Many of our products use terms to describe what the fabric is or how it is made. Some products are associated with industry-recognised standards and frameworks to ensure the ethical and social impacts of their actions are accounted for*. We have put together this glossary of the key terms used in describing our products to provide a better understanding of the terminology used.
*These are correct to our knowledge from the information provided by suppliers.
Organic cotton is grown and farmed without the use of pesticides, eliminating highly toxic substances from the environment. This has long-term benefits for both humanity and the planet, which is why it is often seen as more environmentally friendly compared to conventional cotton.
Recycled polyester (often called RPET) is obtained by melting down existing plastic and re-spinning it into new polyester fibre. Pre-consumer recycled content is material that has never reached the end-user, having been diverted from the waste stream during a manufacturing process, which could include waste from the spinning of yarn or the cutting of garments. Post-consumer waste includes plastic PET bottles, industrial fishing nets as well as some used clothing, this diverts plastic from landfill. Methods of recycled polyester may be mechanical (melting plastic and then extruding into yarn) or chemical (going back to the monomer or polymer phase before extruding yarn). The benefits of recycled polyester include giving a second chance to materials by deferring them from landfill, and that the carbon footprint per tonne of fibre compared to virgin polyester is an estimated 32% lower.
This can come in two forms:

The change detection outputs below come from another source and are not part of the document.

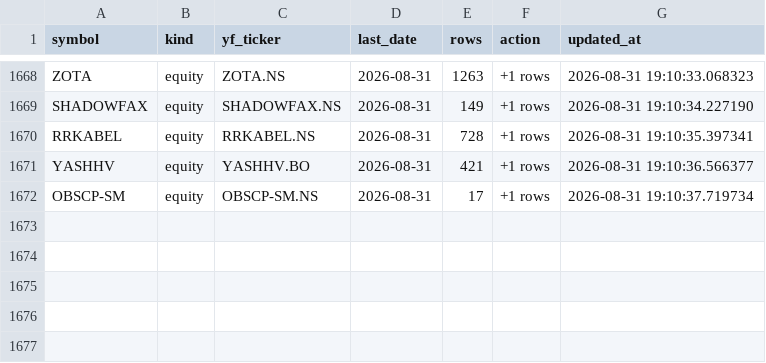
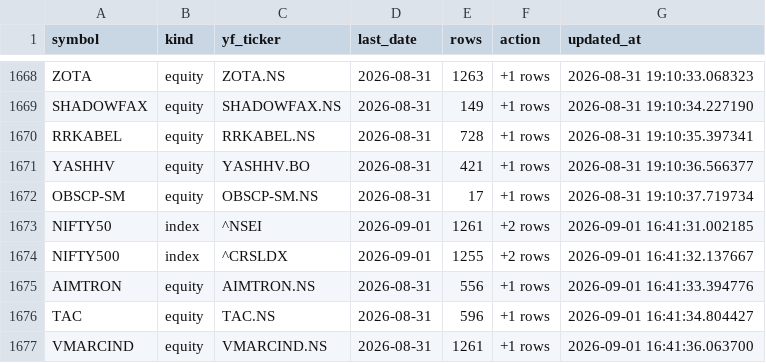
Before and after one commit to bashiransarimaximo/BashirStockAnalysis, a CSV file: market_data/metadata/update_log.csv, drawn as a sheet; only a part is shown, gaps mark what is left out; the diff names each change by its address in the sheet, - before the commit and + after, or states it on an @@ line.

```diff
--- a/market_data/metadata/update_log.csv
+++ b/market_data/metadata/update_log.csv
+row 1673: NIFTY50 | index | ^NSEI | 2026-09-01 | 1261 | +2 rows | 2026-09-01 16:41:31.002185
+row 1674: NIFTY500 | index | ^CRSLDX | 2026-09-01 | 1255 | +2 rows | 2026-09-01 16:41:32.137667
+row 1675: AIMTRON | equity | AIMTRON.NS | 2026-08-31 | 556 | +1 rows | 2026-09-01 16:41:33.394776
+row 1676: TAC | equity | TAC.NS | 2026-08-31 | 596 | +1 rows | 2026-09-01 16:41:34.804427
+row 1677: VMARCIND | equity | VMARCIND.NS | 2026-08-31 | 1261 | +1 rows | 2026-09-01 16:41:36.063700
```
Also changed, not shown: market_data/raw/equity/NIFTY50.csv, market_data/ta/equity/AIMTRON_TA.csv, 57 other files.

Pre consumer waste: Cotton waste from the manufacturing cutting room is recycled back into cotton which can be used in apparel production. The offcuts are sorted into different colours and shredded down, then finely spun into yarn to make clothing. This can be done by using organic or non-organic offcuts. Either way, turning a ‘waste’ material back into something usable is a great sustainable practice.
Post consumer waste: A cotton garment that has served its intended use and has been discarded for disposal, having completed its life as a consumer item. Cotton waste is processed with stripping machines that break the yarns and fabric into smaller pieces. The amount of energy, water and chemical products is much less than if virgin cotton had been used.
‘Spun Dyed’ or "Dope Dyed" relates to the process of colour dyeing polyester. The colour dye is added directly to the polyester chips prior to them going through a heating process, where they are melted and extruded to form yarns. These yarns are then woven together to make clothing. Spun dye is in addition to using recycled polyester to cut down on the water and chemicals used to dye fabric and is a more sustainable option to the traditional methods where fabric is dyed in large vats of water and treated with chemicals needed to dye the fabric.
It takes at least three years of farming a field without pesticides to be able to classify it as organic. There are now initiatives to encourage farmers to go organic by allowing them to sell their crops while they are in the process of becoming certified as organic, and this cotton is called transitional cotton.
Better Cotton is the world’s largest cotton sustainability programme. Its mission is to help cotton communities survive and thrive while protecting and restoring the environment. They are making cotton farming a more climate-resilient, environmentally-friendly and responsible business.
By requiring companies to pay sustainable prices (which must never fall lower than the market price), Fairtrade addresses the injustices of conventional trade, which traditionally discriminates against the poorest, weakest producers. It enables them to improve their position and have more control over their lives.
The aim of Global Organic Textile Standard (GOTS) is to define worldwide recognised requirements that ensure the organic status of textiles – from the harvesting of raw materials, through environmentally and socially responsible manufacturing, to labelling – to provide a credible assurance to the end consumer.
If a textile article carries the STANDARD 100 label, you can be certain that all components – i.e. every thread, button and accessory – have been tested for harmful substances and that each article, therefore, is harmless to human health.
The Organic Content Standard (OCS) relies on third-party verification to verify that a final product contains the accurate amount of a given organically grown material. It does not address the use of chemicals or any social or environmental aspects of production beyond the integrity of the organic material. The OCS uses the chain of custody requirements of the Content Claim Standard (CCS).
The ‘PETA – Approved Vegan’ logo allows companies that sell apparel, accessories, furniture or home decor to highlight their vegan offerings, helping consumers find animal-free products at a glance and make purchases that align with their values.